Related: More Library Gardens Balcony Lawsuits
“As well as blaming contractors involved in the construction, lawyers claim the company which managed the Library Gardens apartment complex did not want to spend money on remedial work or investigations as it was motivated to maximise profits.”
“Some of the Irish students who witnessed the Berkeley balcony collapse but who were not injured are expected to file lawsuits over their emotional distress, according to a new court filing in California.”
Students Getting Involved!
BTU has added many student members this year, including two recent graduates and one current student who now serve on the steering committee of your Berkeley Tenants Union. The Associated Students of the University of California joined with BTU in appealing the demolition on Durant, and the ASUC has also formed a Student Housing Committee to create a Housing Action Plan to address how the housing emergency is impacting students.
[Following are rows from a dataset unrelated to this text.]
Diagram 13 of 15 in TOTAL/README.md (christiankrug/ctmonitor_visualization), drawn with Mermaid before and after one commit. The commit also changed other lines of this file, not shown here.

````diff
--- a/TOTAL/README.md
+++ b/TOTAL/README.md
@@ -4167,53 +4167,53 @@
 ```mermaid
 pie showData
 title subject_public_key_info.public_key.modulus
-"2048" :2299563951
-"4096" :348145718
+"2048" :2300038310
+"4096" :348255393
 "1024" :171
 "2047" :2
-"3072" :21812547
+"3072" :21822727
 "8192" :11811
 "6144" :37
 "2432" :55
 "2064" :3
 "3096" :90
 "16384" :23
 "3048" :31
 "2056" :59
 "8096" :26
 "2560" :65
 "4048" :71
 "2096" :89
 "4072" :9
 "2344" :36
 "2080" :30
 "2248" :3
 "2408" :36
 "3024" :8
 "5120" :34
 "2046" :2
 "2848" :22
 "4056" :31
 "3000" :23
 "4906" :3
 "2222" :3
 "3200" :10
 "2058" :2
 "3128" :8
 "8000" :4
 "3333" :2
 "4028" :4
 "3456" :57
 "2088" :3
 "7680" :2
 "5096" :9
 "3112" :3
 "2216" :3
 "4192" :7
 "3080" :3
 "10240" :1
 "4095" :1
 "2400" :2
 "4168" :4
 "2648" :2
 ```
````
“The committee is considering several potential solutions to address the campus’s housing shortage, such as constructing additional buildings in the courtyards of Unit 1 and Unit 2 and earmarking parts of the university budget to building more affordable housing…The committee also discussed plans for a Housing and Tenants’ Rights Week, tentatively scheduled from Feb. 8-13, and a possible large public event to bring awareness to student-housing issues.”
In Other News
Fire Highlights Problems With Relocation Law
“At issue was Berkeley’s Relocation Ordinance, written in 2011 and designed to support tenants who are temporarily forced out of their rental units. It applies most often to planned renovations that displace tenants — as well as to relocation due to fire or code enforcement, except in the case of an earthquake or other natural disaster. Under the ordinance, tenants are entitled to “relocation payments from the property owner to mitigate the costs associated with a temporary move,” until they can move back into the unit.”
Oakland Ellis Evictions
With no-fault evictions on the rise, Oakland is considering a relocation fee that will be higher than San Francisco’s or Berkeley’s.
Lafayette Wants Rent Control
This summer, the Bay Area suburb of Lafayette backed down on a city moratorium on rent increases when controversial landlord Sack Properties agreed to limit increases to 10%. However, tenants say the owner added on new charges and fees instead of raising the rents. Now renters are back before the City Council asking for protections.
“He outlined the many charges and fees: water charges, marked-up garbage costs, pet rent, parking rent, mandatory renters insurance, questionable language in new leases that give the landlord the right to evict tenants for anything deemed to be an excessive mess, and a $3,000 charge for an early break of the lease.
A parade of concerned tenants spoke to the council about all of these issues, emphasizing the serious inconsistencies in utility charges, and lack of transparency.”
Redwood City Wants Rent Control
“Across Redwood City, the median rent price for two-bedroom apartments increased from $2,500 to $3,800 since 2012, according to the real estate website Zillow. Minimum wage and other full time workers are unable to afford those rents. They end up having to move out of the area and in sometimes quitting their local jobs.”